I think there’s good advice on this thread. Whatever you could in principle do in a legal fight, really the only thing you want to achieve is to get out of this situation cleanly and move on.

I think you really don’t want to get sucked into dealing with the current tenant directly in any way. It has nothing to do with you that the landlord is choosing to try to evict, and frankly I think it’s inappropriate that they called you. Your contract is with the landlord, not the current tenant, and it’s entire his responsibility to resolve matters with you, separately from what he might choose to do with the current tenants. Don’t get dragged into some even more complicated situation where the landlord is trying to solve both his problems by having you negotiate with the current tenant.

You must insist on get an immediate agreement from the landlord, in writing, that your lease is void, along with a refund of your deposit. If that isn’t happening immediately then I’d tell the landlord that you’re calling an attorney. If he’s still not forthcoming I think you must actually call an attorney, since you need to find another place and sign another lease.

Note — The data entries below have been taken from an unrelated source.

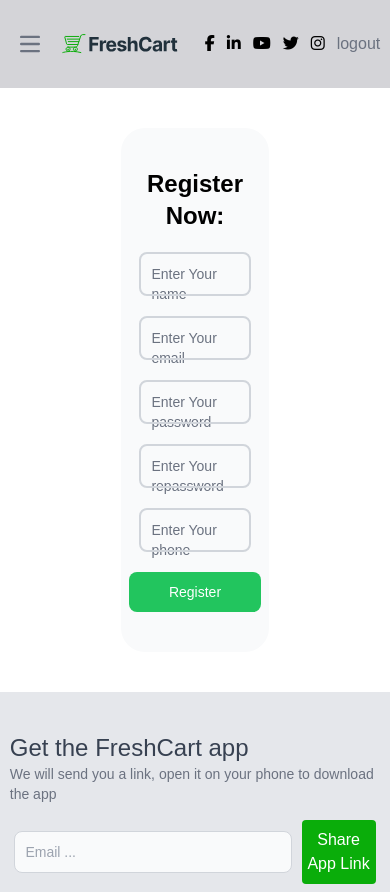
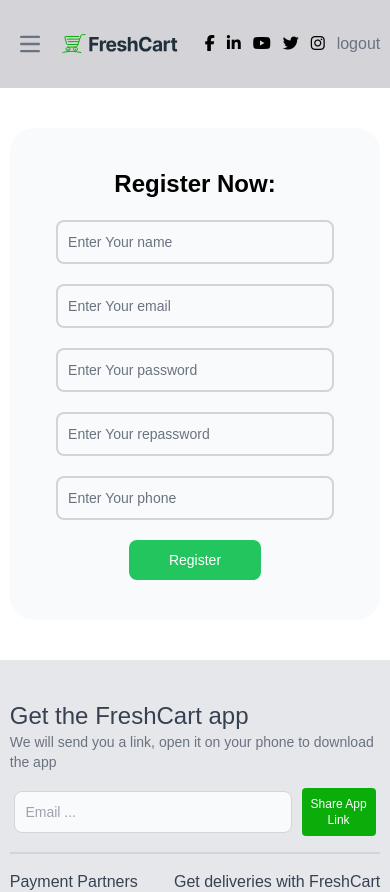
Before and after one commit to rawanmfa/E-commerce, a React (Vite) app: page / in a window 390 px wide. Shown: the top 892 px of the page. Built offline with nearby package versions, Linux system fonts and the light colour scheme; no server answers; sample sign-in values are in the browser's storage.

Commit message:
changed parts of the code to make it look better on mobile

```diff
--- a/src/Components/AllOrders/AllOrders.jsx
+++ b/src/Components/AllOrders/AllOrders.jsx
@@ -10,7 +10,7 @@ export default function AllOrders() {
 
   return <>
 
-    <h1 className="text-3xl ">AllOrders</h1>
+    <h1 className="text-3xl mt-8">AllOrders</h1>
 
   </>
 }
--- a/src/Components/Cart/Cart.jsx
+++ b/src/Components/Cart/Cart.jsx
@@ -79,7 +79,7 @@ export default function Cart() {
         </div>
       </div>
       <div className=' flex justify-center items-center mb-8'>
-        <Link to='/checkout' className=' bg-main py-4 px-7 text-white rounded-lg'>Check out</Link>
+        <Link to='/checkout' className=' bg-main py-3 px-7 text-sm lg:text-base text-white rounded-lg'>Check out</Link>
       </div>
     </div>: <div className=' text-2xl py-16 text-center text-gray-400'>cart is empty</div>}
 
--- a/src/Components/ChangePass/ChangePass.jsx
+++ b/src/Components/ChangePass/ChangePass.jsx
@@ -38,21 +38,21 @@ export default function ChangePass() {
   })
 
   return <>
-    <div className=' w-1/2 mx-auto py-10'>
+    <div className=' md:w-1/2 w-10/12 mx-auto py-10'>
       <h2 className=' text-2xl'>Change your password</h2>
       <form className=' pt-5' onSubmit={formik.handleSubmit}>
         {apiError && <div className="p-4 mb-4 text-sm text-red-800 rounded-lg bg-red-50" role="alert">
           {apiError}
         </div>}
         <div className="relative z-0 w-full my-8 group">
-          <input type="email" name="email" id="email" value={formik.values.email} onChange={formik.handleChange} onBlur={formik.handleBlur} className="block py-2.5 px-0 w-full text-sm text-gray-900 bg-transparent border-0 border-b-2  border-s-2 rounded-bl-lg border-gray-300 appearance-none dark:text-black dark:border-gray-900 dark:focus:border-green-500 focus:outline-none focus:ring-0 focus:border-green-500 peer" placeholder=" " />
+          <input type="email" name="email" id="email" value={formik.values.email} onChange={formik.handleChange} onBlur={formik.handleBlur} className="block py-2.5 px-4 w-full text-sm text-gray-900 bg-transparent border-0 border-b-2  border-s-2 rounded-bl-lg border-gray-300 appearance-none dark:text-black dark:border-gray-900 dark:focus:border-green-500 focus:outline-none focus:ring-0 focus:border-green-500 peer" placeholder=" " />
           <label htmlFor="email" className="peer-focus:font-medium absolute text-sm text-gray-500 dark:text-gray-500 duration-300 ps-3 transform -translate-y-6 scale-75 top-3 -z-10 origin-[0] peer-focus:start-0 rtl:peer-focus:translate-x-1/4 rtl:peer-focus:left-auto peer-focus:text-green-600 peer-focus:dark:text-green-500 peer-placeholder-shown:scale-100 peer-placeholder-shown:translate-y-0 peer-focus:scale-75 peer-focus:-translate-y-6">Enter Your email</label>
         </div>
         {formik.errors.email && formik.touched.email && <div className="p-4 text-sm text-red-800 rounded-lg bg-red-50" role="alert">
           {formik.errors.email}
         </div>}
         <div className="relative z-0 w-full my-8 group">
-          <input type="password" name="newPassword" id="newPassword" value={formik.values.newPassword} onChange={formik.handleChange} onBlur={formik.handleBlur} className="block py-2.5 px-0 w-full text-sm text-gray-900 bg-transparent border-0 border-b-2  border-s-2 rounded-bl-lg border-gray-300 appearance-none dark:text-black dark:border-gray-900 dark:focus:border-green-500 focus:outline-none focus:ring-0 focus:border-green-500 peer" placeholder=" " />
+          <input type="password" name="newPassword" id="newPassword" value={formik.values.newPassword} onChange={formik.handleChange} onBlur={formik.handleBlur} className="block py-2.5 px-4 w-full text-sm text-gray-900 bg-transparent border-0 border-b-2  border-s-2 rounded-bl-lg border-gray-300 appearance-none dark:text-black dark:border-gray-900 dark:focus:border-green-500 focus:outline-none focus:ring-0 focus:border-green-500 peer" placeholder=" " />
           <label htmlFor="newPassword" className="peer-focus:font-medium absolute text-sm text-gray-500 dark:text-gray-500 duration-300 ps-3 transform -translate-y-6 scale-75 top-3 -z-10 origin-[0] peer-focus:start-0 rtl:peer-focus:translate-x-1/4 rtl:peer-focus:left-auto peer-focus:text-green-600 peer-focus:dark:text-green-500 peer-placeholder-shown:scale-100 peer-placeholder-shown:translate-y-0 peer-focus:scale-75 peer-focus:-translate-y-6">Enter Your new password</label>
         </div>
         {formik.errors.newPassword && formik.touched.newPassword && <div className="p-4 text-sm text-red-800 rounded-lg bg-red-50" role="alert">
--- a/src/Components/Footer/Footer.jsx
+++ b/src/Components/Footer/Footer.jsx
@@ -15,7 +15,7 @@ export default function Footer() {
           <div className=" w-3/4">
             <input type="email" id="email" className="bg-gray-50 border border-gray-300 text-gray-900 text-sm rounded-lg focus:ring-green-500 focus:border-green-500 block w-full p-2.5 " placeholder="Email ..." />
           </div>
-          <button className=' btn w-1/5 bg-main rounded text-white py-2'>Share App Link</button>
+          <button className=' btn w-1/5 bg-main rounded text-xs md:text-sm lg:text-base text-white py-2'>Share App Link</button>
         </form>
         <div className=' border-y-2 border-gray-300 py-4 flex justify-between text-gray-700'>
           <div>
--- a/src/Components/ForgetPass/ForgetPass.jsx
+++ b/src/Components/ForgetPass/ForgetPass.jsx
@@ -32,14 +32,14 @@ export default function ForgetPass() {
     })
 
     return <>
-      <div className=' w-1/2 mx-auto py-10'>
+      <div className=' md:w-1/2 w-10/12 mx-auto py-10'>
         <h2 className=' text-2xl'>Forget your password? Enter your email here</h2>
         <form className=' pt-5' onSubmit={formik.handleSubmit}>
           {apiError && <div className="p-4 mb-4 text-sm text-red-800 rounded-lg bg-red-50" role="alert">
             {apiError}
           </div>}
           <div className="relative z-0 w-full my-8 group">
-            <input type="email" name="email" id="email" value={formik.values.email} onChange={formik.handleChange} onBlur={formik.handleBlur} className="block py-2.5 px-0 w-full text-sm text-gray-900 bg-transparent border-0 border-b-2  border-s-2 rounded-bl-lg border-gray-300 appearance-none dark:text-black dark:border-gray-900 dark:focus:border-green-500 focus:outline-none focus:ring-0 focus:border-green-500 peer" placeholder=" " />
+            <input type="email" name="email" id="email" value={formik.values.email} onChange={formik.handleChange} onBlur={formik.handleBlur} className="block py-2.5 px-4 w-full text-sm text-gray-900 bg-transparent border-0 border-b-2 border-s-2 rounded-bl-lg border-gray-300 appearance-none dark:text-black dark:border-gray-900 dark:focus:border-green-500 focus:outline-none focus:ring-0 focus:border-green-500 peer" placeholder=" " />
             <label htmlFor="email" className="peer-focus:font-medium absolute text-sm text-gray-500 dark:text-gray-500 duration-300 ps-3 transform -translate-y-6 scale-75 top-3 -z-10 origin-[0] peer-focus:start-0 rtl:peer-focus:translate-x-1/4 rtl:peer-focus:left-auto peer-focus:text-green-600 peer-focus:dark:text-green-500 peer-placeholder-shown:scale-100 peer-placeholder-shown:translate-y-0 peer-focus:scale-75 peer-focus:-translate-y-6">Enter Your email</label>
           </div>
           {formik.errors.email && formik.touched.email && <div className="p-4 text-sm text-red-800 rounded-lg bg-red-50" role="alert">
--- a/src/Components/Login/Login.jsx
+++ b/src/Components/Login/Login.jsx
@@ -38,21 +38,21 @@ export default function Login() {
   })
 
   return <>
-    <div className=' w-1/3 mx-auto py-10 bg-gray-50 my-16 rounded-3xl'>
+    <div className=' md:w-1/3 mx-auto py-10 bg-gray-50 my-16 rounded-3xl'>
       <h2 className=' text-2xl font-bold text-center'>Login Now:</h2>
       <form className=' pt-5 flex flex-col gap-y-5' onSubmit={formik.handleSubmit}>
         {apiError && <div className="p-4 mb-4 text-sm text-red-800 rounded-lg bg-red-50" role="alert">
           {apiError}
         </div>}
         <div className="relative z-0 w-4/5 mx-auto group">
-          <input type="email" name="email" id="email" value={formik.values.email} onChange={formik.handleChange} onBlur={formik.handleBlur} className="block py-2.5 px-0 w-full mx-auto text-sm text-gray-900 bg-transparent border-2 rounded-lg border-gray-300 appearance-none dark:text-black dark:border-gray-900 dark:focus:border-green-500 focus:outline-none focus:ring-0 focus:border-green-500 peer" placeholder=" " />
+          <input type="email" name="email" id="email" value={formik.values.email} onChange={formik.handleChange} onBlur={formik.handleBlur} className="block py-2.5 px-4 w-full mx-auto text-sm text-gray-900 bg-transparent border-2 rounded-lg border-gray-300 appearance-none dark:text-black dark:border-gray-900 dark:focus:border-green-500 focus:outline-none focus:ring-0 focus:border-green-500 peer" placeholder=" " />
           <label htmlFor="email" className="peer-focus:font-medium absolute text-sm text-gray-500 dark:text-gray-500 duration-300 ps-3 transform -translate-y-6 scale-75 top-3 -z-10 origin-[0] peer-focus:start-0 rtl:peer-focus:translate-x-1/4 rtl:peer-focus:left-auto peer-focus:text-green-600 peer-focus:dark:text-green-500 peer-placeholder-shown:scale-100 peer-placeholder-shown:translate-y-0 peer-focus:scale-75 peer-focus:-translate-y-7">Enter Your email</label>
         </div>
         {formik.errors.email && formik.touched.email && <div className=" text-sm text-red-800 mx-auto" role="alert">
           {formik.errors.email}
         </div>}
         <div className="relative z-0 w-4/5 mx-auto group">
-          <input type="password" name="password" id="password" value={formik.values.password} onChange={formik.handleChange} onBlur={formik.handleBlur} className="block py-2.5 px-0 w-full mx-auto text-sm text-gray-900 bg-transparent border-2 rounded-lg border-gray-300 appearance-none dark:text-black dark:border-gray-900 dark:focus:border-green-500 focus:outline-none focus:ring-0 focus:border-green-500 peer" placeholder=" " />
+          <input type="password" name="password" id="password" value={formik.values.password} onChange={formik.handleChange} onBlur={formik.handleBlur} className="block py-2.5 px-4 w-full mx-auto text-sm text-gray-900 bg-transparent border-2 rounded-lg border-gray-300 appearance-none dark:text-black dark:border-gray-900 dark:focus:border-green-500 focus:outline-none focus:ring-0 focus:border-green-500 peer" placeholder=" " />
           <label htmlFor="password" className="peer-focus:font-medium absolute text-sm text-gray-500 dark:text-gray-500 duration-300 ps-3 transform -translate-y-6 scale-75 top-3 -z-10 origin-[0] peer-focus:start-0 rtl:peer-focus:translate-x-1/4 rtl:peer-focus:left-auto peer-focus:text-green-600 peer-focus:dark:text-green-500 peer-placeholder-shown:scale-100 peer-placeholder-shown:translate-y-0 peer-focus:scale-75 peer-focus:-translate-y-7">Enter Your password</label>
         </div>
         {formik.errors.password && formik.touched.password && <div className=" text-sm text-red-800 mx-auto" role="alert">
--- a/src/Components/Register/Register.jsx
+++ b/src/Components/Register/Register.jsx
@@ -44,42 +44,42 @@ export default function Register() {
   })
 
   return <>
-    <div className=' w-2/5 mx-auto py-10 bg-gray-50 my-10 rounded-3xl'>
+    <div className=' md:w-2/5 mx-auto py-10 bg-gray-50 my-10 rounded-3xl'>
       <h2 className=' text-2xl text-center font-bold'>Register Now:</h2>
       <form className=' pt-5 flex flex-col gap-y-5' onSubmit={formik.handleSubmit}>
         {apiError&&<div className="p-4 mb-4 text-sm text-red-800 rounded-lg bg-red-50" role="alert">
           {apiError}
         </div>}
         <div className="relative z-0 w-3/4 mx-auto group">
-          <input type="text" name="name" id="name" value={formik.values.name} onChange={formik.handleChange} onBlur={formik.handleBlur} className="block py-2.5 px-0 w-full mx-auto text-sm text-gray-900 bg-transparent border-2 rounded-lg border-gray-300 appearance-none dark:text-black dark:border-gray-900 dark:focus:border-green-500 focus:outline-none focus:ring-0 focus:border-green-500 peer" placeholder=" " />
+          <input type="text" name="name" id="name" value={formik.values.name} onChange={formik.handleChange} onBlur={formik.handleBlur} className="block py-2.5 px-4 w-full mx-auto text-sm text-gray-900 bg-transparent border-2 rounded-lg border-gray-300 appearance-none dark:text-black dark:border-gray-900 dark:focus:border-green-500 focus:outline-none focus:ring-0 focus:border-green-500 peer" placeholder=" " />
           <label htmlFor="name" className="peer-focus:font-medium absolute text-sm text-gray-500 dark:text-gray-500 duration-300 ps-3 transform -translate-y-6 scale-75 top-3 -z-10 origin-[0] peer-focus:start-0 rtl:peer-focus:translate-x-1/4 rtl:peer-focus:left-auto peer-focus:text-green-600 peer-focus:dark:text-green-500 peer-placeholder-shown:scale-100 peer-placeholder-shown:translate-y-0 peer-focus:scale-75 peer-focus:-translate-y-7">Enter Your name</label>
         </div>
         {formik.errors.name && formik.touched.name && <div className="text-sm text-red-800 mx-auto" role="alert">
           {formik.errors.name}
         </div>}
         <div className="relative z-0 w-3/4 mx-auto group">
-          <input type="email" name="email" id="email" value={formik.values.email} onChange={formik.handleChange} onBlur={formik.handleBlur} className="block py-2.5 px-0 w-full text-sm text-gray-900 bg-transparent border-2 rounded-lg border-gray-300 appearance-none dark:text-black dark:border-gray-900 dark:focus:border-green-500 focus:outline-none focus:ring-0 focus:border-green-500 peer" placeholder=" " />
+          <input type="email" name="email" id="email" value={formik.values.email} onChange={formik.handleChange} onBlur={formik.handleBlur} className="block py-2.5 px-4 w-full text-sm text-gray-900 bg-transparent border-2 rounded-lg border-gray-300 appearance-none dark:text-black dark:border-gray-900 dark:focus:border-green-500 focus:outline-none focus:ring-0 focus:border-green-500 peer" placeholder=" " />
           <label htmlFor="email" className="peer-focus:font-medium absolute text-sm text-gray-500 dark:text-gray-500 duration-300 ps-3 transform -translate-y-6 scale-75 top-3 -z-10 origin-[0] peer-focus:start-0 rtl:peer-focus:translate-x-1/4 rtl:peer-focus:left-auto peer-focus:text-green-600 peer-focus:dark:text-green-500 peer-placeholder-shown:scale-100 peer-placeholder-shown:translate-y-0 peer-focus:scale-75 peer-focus:-translate-y-7">Enter Your email</label>
         </div>
         {formik.errors.email && formik.touched.email && <div className=" text-sm text-red-800 mx-auto" role="alert">
           {formik.errors.email}
         </div>}
         <div className="relative z-0 w-3/4 mx-auto group">
-          <input type="password" name="password" id="password" value={formik.values.password} onChange={formik.handleChange} onBlur={formik.handleBlur} className="block py-2.5 px-0 w-full text-sm text-gray-900 bg-transparent border-2 rounded-lg border-gray-300 appearance-none dark:text-black dark:border-gray-900 dark:focus:border-green-500 focus:outline-none focus:ring-0 focus:border-green-500 peer" placeholder=" " />
+          <input type="password" name="password" id="password" value={formik.values.password} onChange={formik.handleChange} onBlur={formik.handleBlur} className="block py-2.5 px-4 w-full text-sm text-gray-900 bg-transparent border-2 rounded-lg border-gray-300 appearance-none dark:text-black dark:border-gray-900 dark:focus:border-green-500 focus:outline-none focus:ring-0 focus:border-green-500 peer" placeholder=" " />
           <label htmlFor="password" className="peer-focus:font-medium absolute text-sm text-gray-500 dark:text-gray-500 duration-300 ps-3 transform -translate-y-6 scale-75 top-3 -z-10 origin-[0] peer-focus:start-0 rtl:peer-focus:translate-x-1/4 rtl:peer-focus:left-auto peer-focus:text-green-600 peer-focus:dark:text-green-500 peer-placeholder-shown:scale-100 peer-placeholder-shown:translate-y-0 peer-focus:scale-75 peer-focus:-translate-y-7">Enter Your password</label>
         </div>
         {formik.errors.password && formik.touched.password && <div className=" text-sm text-red-800 mx-auto" role="alert">
           {formik.errors.password}
         </div>}
         <div className="relative z-0 w-3/4 mx-auto group">
-          <input type="password" name="rePassword" id="rePassword" value={formik.values.rePassword} onChange={formik.handleChange} onBlur={formik.handleBlur} className="block py-2.5 px-0 w-full text-sm text-gray-900 bg-transparent border-2 rounded-lg border-gray-300 appearance-none dark:text-black dark:border-gray-900 dark:focus:border-green-500 focus:outline-none focus:ring-0 focus:border-green-500 peer" placeholder=" " />
+          <input type="password" name="rePassword" id="rePassword" value={formik.values.rePassword} onChange={formik.handleChange} onBlur={formik.handleBlur} className="block py-2.5 px-4 w-full text-sm text-gray-900 bg-transparent border-2 rounded-lg border-gray-300 appearance-none dark:text-black dark:border-gray-900 dark:focus:border-green-500 focus:outline-none focus:ring-0 focus:border-green-500 peer" placeholder=" " />
           <label htmlFor="rePassword" className="peer-focus:font-medium absolute text-sm text-gray-500 dark:text-gray-500 duration-300 ps-3 transform -translate-y-6 scale-75 top-3 -z-10 origin-[0] peer-focus:start-0 rtl:peer-focus:translate-x-1/4 rtl:peer-focus:left-auto peer-focus:text-green-600 peer-focus:dark:text-green-500 peer-placeholder-shown:scale-100 peer-placeholder-shown:translate-y-0 peer-focus:scale-75 peer-focus:-translate-y-7">Enter Your repassword</label>
         </div>
         {formik.errors.rePassword && formik.touched.rePassword && <div className=" text-sm text-red-800 mx-auto" role="alert">
           {formik.errors.rePassword}
         </div>}
         <div className="relative z-0 w-3/4 mx-auto group">
-          <input type="tel" name="phone" id="phone" value={formik.values.phone} onChange={formik.handleChange} onBlur={formik.handleBlur} className="block py-2.5 px-0 w-full text-sm text-gray-900 bg-transparent border-2 rounded-lg border-gray-300 appearance-none dark:text-black dark:border-gray-900 dark:focus:border-green-500 focus:outline-none focus:ring-0 focus:border-green-500 peer" placeholder=" " />
+          <input type="tel" name="phone" id="phone" value={formik.values.phone} onChange={formik.handleChange} onBlur={formik.handleBlur} className="block py-2.5 px-4 w-full text-sm text-gray-900 bg-transparent border-2 rounded-lg border-gray-300 appearance-none dark:text-black dark:border-gray-900 dark:focus:border-green-500 focus:outline-none focus:ring-0 focus:border-green-500 peer" placeholder=" " />
           <label htmlFor="phone" className="peer-focus:font-medium absolute text-sm text-gray-500 dark:text-gray-500 duration-300 ps-3 transform -translate-y-6 scale-75 top-3 -z-10 origin-[0] peer-focus:start-0 rtl:peer-focus:translate-x-1/4 rtl:peer-focus:left-auto peer-focus:text-green-600 peer-focus:dark:text-green-500 peer-placeholder-shown:scale-100 peer-placeholder-shown:translate-y-0 peer-focus:scale-75 peer-focus:-translate-y-7">Enter Your phone</label>
         </div>
         {formik.errors.phone && formik.touched.phone && <div className=" text-sm text-red-800 rounded-lg mx-auto" role="alert">
--- a/src/Components/VerfyPass/VerfyPass.jsx
+++ b/src/Components/VerfyPass/VerfyPass.jsx
@@ -27,14 +27,14 @@ export default function VerfyPass() {
     })
 
     return <>
-      <div className=' w-1/2 mx-auto py-10'>
+      <div className=' md:w-1/2 w-10/12 mx-auto py-10'>
         <h2 className=' text-2xl'>Enter your verfication code</h2>
         <form className=' pt-5' onSubmit={formik.handleSubmit}>
           {apiError && <div className="p-4 mb-4 text-sm text-red-800 rounded-lg bg-red-50" role="alert">
             {apiError}
           </div>}
           <div className="relative z-0 w-full my-8 group">
-            <input type="text" name="resetCode" id="resetCode" value={formik.values.resetCode} onChange={formik.handleChange} onBlur={formik.handleBlur} className="block py-2.5 px-0 w-full text-sm text-gray-900 bg-transparent border-0 border-b-2  border-s-2 rounded-bl-lg border-gray-300 appearance-none dark:text-black dark:border-gray-900 dark:focus:border-green-500 focus:outline-none focus:ring-0 focus:border-green-500 peer" placeholder=" " />
+            <input type="text" name="resetCode" id="resetCode" value={formik.values.resetCode} onChange={formik.handleChange} onBlur={formik.handleBlur} className="block py-2.5 px-4 w-full text-sm text-gray-900 bg-transparent border-0 border-b-2  border-s-2 rounded-bl-lg border-gray-300 appearance-none dark:text-black dark:border-gray-900 dark:focus:border-green-500 focus:outline-none focus:ring-0 focus:border-green-500 peer" placeholder=" " />
             <label htmlFor="resetCode" className="peer-focus:font-medium absolute text-sm text-gray-500 dark:text-gray-500 duration-300 ps-3 transform -translate-y-6 scale-75 top-3 -z-10 origin-[0] peer-focus:start-0 rtl:peer-focus:translate-x-1/4 rtl:peer-focus:left-auto peer-focus:text-green-600 peer-focus:dark:text-green-500 peer-placeholder-shown:scale-100 peer-placeholder-shown:translate-y-0 peer-focus:scale-75 peer-focus:-translate-y-6">Enter Your verfy Code</label>
           </div>
           {formik.errors.resetCode && formik.touched.resetCode && <div className="p-4 text-sm text-red-800 rounded-lg bg-red-50" role="alert">
--- a/src/Components/WishList/WishList.jsx
+++ b/src/Components/WishList/WishList.jsx
@@ -52,8 +52,8 @@ export default function WishList() {
                 <td className="px-6 py-4 text-gray-900 ">
                   {product.price} EGP
                 </td>
-                <td className="px-6 py-4 space-x-5">
-                  <button onClick={() => addProductToCart(product._id)} className=' btn bg-main rounded text-white py-1 px-4'>Add To Cart</button>
+                <td className="px-6 py-4 lg:space-x-5 space-y-2 lg:space-y-0">
+                  <button onClick={() => addProductToCart(product._id)} className=' btn bg-main rounded text-xs md:text-sm lg:text-base text-white py-1 px-4'>Add To Cart</button>
                   {removeLoadingWishlist ? <i className="fa-solid fa-spinner fa-spin"></i> :
                     <button onClick={() => deleteProductFromWishlist(product._id)} className="font-medium text-red-600 hover:underline">Remove</button>
                   }
```
Also changed, not shown: src/Components/Navbar/Navbar.jsx (+9 -8 lines).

I think Riemann is right OP. You seem like a nice person, or at least not an eccesively cutthroat person judging by your behavior in this situation. Most of the time I would think that’s the right way to be and the right approach; but in my experience these particular situations seem to bring out the sliminess even in otherwise good people (even more than other situations involving money in my experience). It’s not to your advantage to take anything other than a calculated and unemotional but professional approach to the situation if your are serious about being made whole again.